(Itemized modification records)
========================
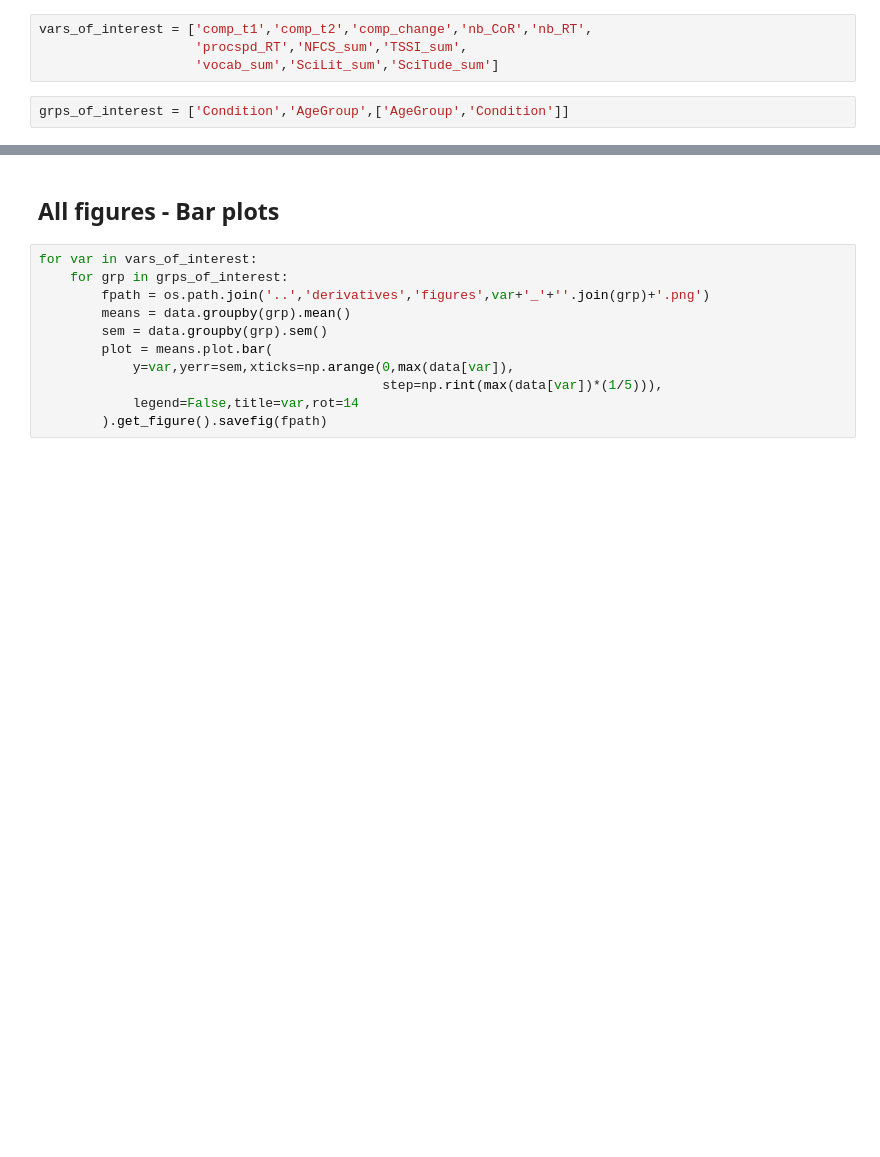
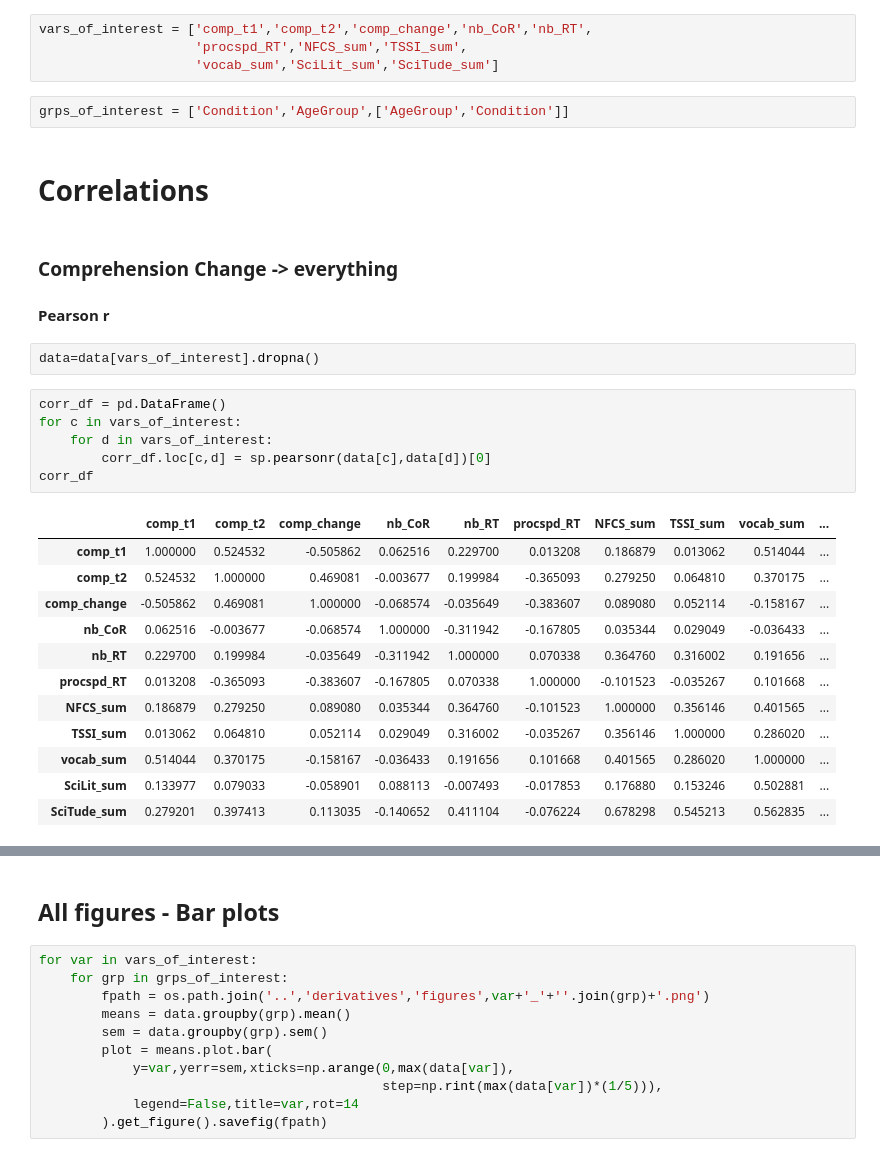
Before and after one commit to lighthall-lab/scilearn, a Jupyter notebook: 1.1.analysis.ipynb, the cells around one changed output, grey strips where cells are left out. Saved outputs shown, nothing was run; the diff lists cells and outputs as text; blank space fills up the shorter version.

```diff
--- a/1.1.analysis.ipynb
+++ b/1.1.analysis.ipynb
@@ -106,3 +75,29 @@ vars_of_interest = ['comp_t1','comp_t2','comp_change','nb_CoR','nb_RT',
                     'vocab_sum','SciLit_sum','SciTude_sum']
 # %%
 grps_of_interest = ['Condition','AgeGroup',['AgeGroup','Condition']]
+# %% [markdown]
+# Correlations
+# %% [markdown]
+### Comprehension Change -> everything
+#### Pearson r
+# %%
+data=data[vars_of_interest].dropna()
+# %%
+corr_df = pd.DataFrame()
+for c in vars_of_interest:
+    for d in vars_of_interest:
+        corr_df.loc[c,d] = sp.pearsonr(data[c],data[d])[0]
+corr_df
+# %% [output]
+|  | comp_t1 | comp_t2 | comp_change | nb_CoR | nb_RT | procspd_RT | NFCS_sum | TSSI_sum | vocab_sum | ... |
+| comp_t1 | 1.000000 | 0.524532 | -0.505862 | 0.062516 | 0.229700 | 0.013208 | 0.186879 | 0.013062 | 0.514044 | ... |
+| comp_t2 | 0.524532 | 1.000000 | 0.469081 | -0.003677 | 0.199984 | -0.365093 | 0.279250 | 0.064810 | 0.370175 | ... |
+| comp_change | -0.505862 | 0.469081 | 1.000000 | -0.068574 | -0.035649 | -0.383607 | 0.089080 | 0.052114 | -0.158167 | ... |
+| nb_CoR | 0.062516 | -0.003677 | -0.068574 | 1.000000 | -0.311942 | -0.167805 | 0.035344 | 0.029049 | -0.036433 | ... |
+| nb_RT | 0.229700 | 0.199984 | -0.035649 | -0.311942 | 1.000000 | 0.070338 | 0.364760 | 0.316002 | 0.191656 | ... |
+| procspd_RT | 0.013208 | -0.365093 | -0.383607 | -0.167805 | 0.070338 | 1.000000 | -0.101523 | -0.035267 | 0.101668 | ... |
+| NFCS_sum | 0.186879 | 0.279250 | 0.089080 | 0.035344 | 0.364760 | -0.101523 | 1.000000 | 0.356146 | 0.401565 | ... |
+| TSSI_sum | 0.013062 | 0.064810 | 0.052114 | 0.029049 | 0.316002 | -0.035267 | 0.356146 | 1.000000 | 0.286020 | ... |
+| vocab_sum | 0.514044 | 0.370175 | -0.158167 | -0.036433 | 0.191656 | 0.101668 | 0.401565 | 0.286020 | 1.000000 | ... |
+| SciLit_sum | 0.133977 | 0.079033 | -0.058901 | 0.088113 | -0.007493 | -0.017853 | 0.176880 | 0.153246 | 0.502881 | ... |
+| SciTude_sum | 0.279201 | 0.397413 | 0.113035 | -0.140652 | 0.411104 | -0.076224 | 0.678298 | 0.545213 | 0.562835 | ... |
```
Also changed, not shown: parts of 6 cells of this notebook.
========================
#### Your assignment:
Your copy should hold every record word for word and none of the pictures.

#### Task answer:
Before and after one commit to lighthall-lab/scilearn, a Jupyter notebook: 1.1.analysis.ipynb, the cells around one changed output, grey strips where cells are left out. Saved outputs shown, nothing was run; the diff lists cells and outputs as text; blank space fills up the shorter version.

```diff
--- a/1.1.analysis.ipynb
+++ b/1.1.analysis.ipynb
@@ -106,3 +75,29 @@ vars_of_interest = ['comp_t1','comp_t2','comp_change','nb_CoR','nb_RT',
                     'vocab_sum','SciLit_sum','SciTude_sum']
 # %%
 grps_of_interest = ['Condition','AgeGroup',['AgeGroup','Condition']]
+# %% [markdown]
+# Correlations
+# %% [markdown]
+### Comprehension Change -> everything
+#### Pearson r
+# %%
+data=data[vars_of_interest].dropna()
+# %%
+corr_df = pd.DataFrame()
+for c in vars_of_interest:
+    for d in vars_of_interest:
+        corr_df.loc[c,d] = sp.pearsonr(data[c],data[d])[0]
+corr_df
+# %% [output]
+|  | comp_t1 | comp_t2 | comp_change | nb_CoR | nb_RT | procspd_RT | NFCS_sum | TSSI_sum | vocab_sum | ... |
+| comp_t1 | 1.000000 | 0.524532 | -0.505862 | 0.062516 | 0.229700 | 0.013208 | 0.186879 | 0.013062 | 0.514044 | ... |
+| comp_t2 | 0.524532 | 1.000000 | 0.469081 | -0.003677 | 0.199984 | -0.365093 | 0.279250 | 0.064810 | 0.370175 | ... |
+| comp_change | -0.505862 | 0.469081 | 1.000000 | -0.068574 | -0.035649 | -0.383607 | 0.089080 | 0.052114 | -0.158167 | ... |
+| nb_CoR | 0.062516 | -0.003677 | -0.068574 | 1.000000 | -0.311942 | -0.167805 | 0.035344 | 0.029049 | -0.036433 | ... |
+| nb_RT | 0.229700 | 0.199984 | -0.035649 | -0.311942 | 1.000000 | 0.070338 | 0.364760 | 0.316002 | 0.191656 | ... |
+| procspd_RT | 0.013208 | -0.365093 | -0.383607 | -0.167805 | 0.070338 | 1.000000 | -0.101523 | -0.035267 | 0.101668 | ... |
+| NFCS_sum | 0.186879 | 0.279250 | 0.089080 | 0.035344 | 0.364760 | -0.101523 | 1.000000 | 0.356146 | 0.401565 | ... |
+| TSSI_sum | 0.013062 | 0.064810 | 0.052114 | 0.029049 | 0.316002 | -0.035267 | 0.356146 | 1.000000 | 0.286020 | ... |
+| vocab_sum | 0.514044 | 0.370175 | -0.158167 | -0.036433 | 0.191656 | 0.101668 | 0.401565 | 0.286020 | 1.000000 | ... |
+| SciLit_sum | 0.133977 | 0.079033 | -0.058901 | 0.088113 | -0.007493 | -0.017853 | 0.176880 | 0.153246 | 0.502881 | ... |
+| SciTude_sum | 0.279201 | 0.397413 | 0.113035 | -0.140652 | 0.411104 | -0.076224 | 0.678298 | 0.545213 | 0.562835 | ... |
```
Also changed, not shown: parts of 6 cells of this notebook.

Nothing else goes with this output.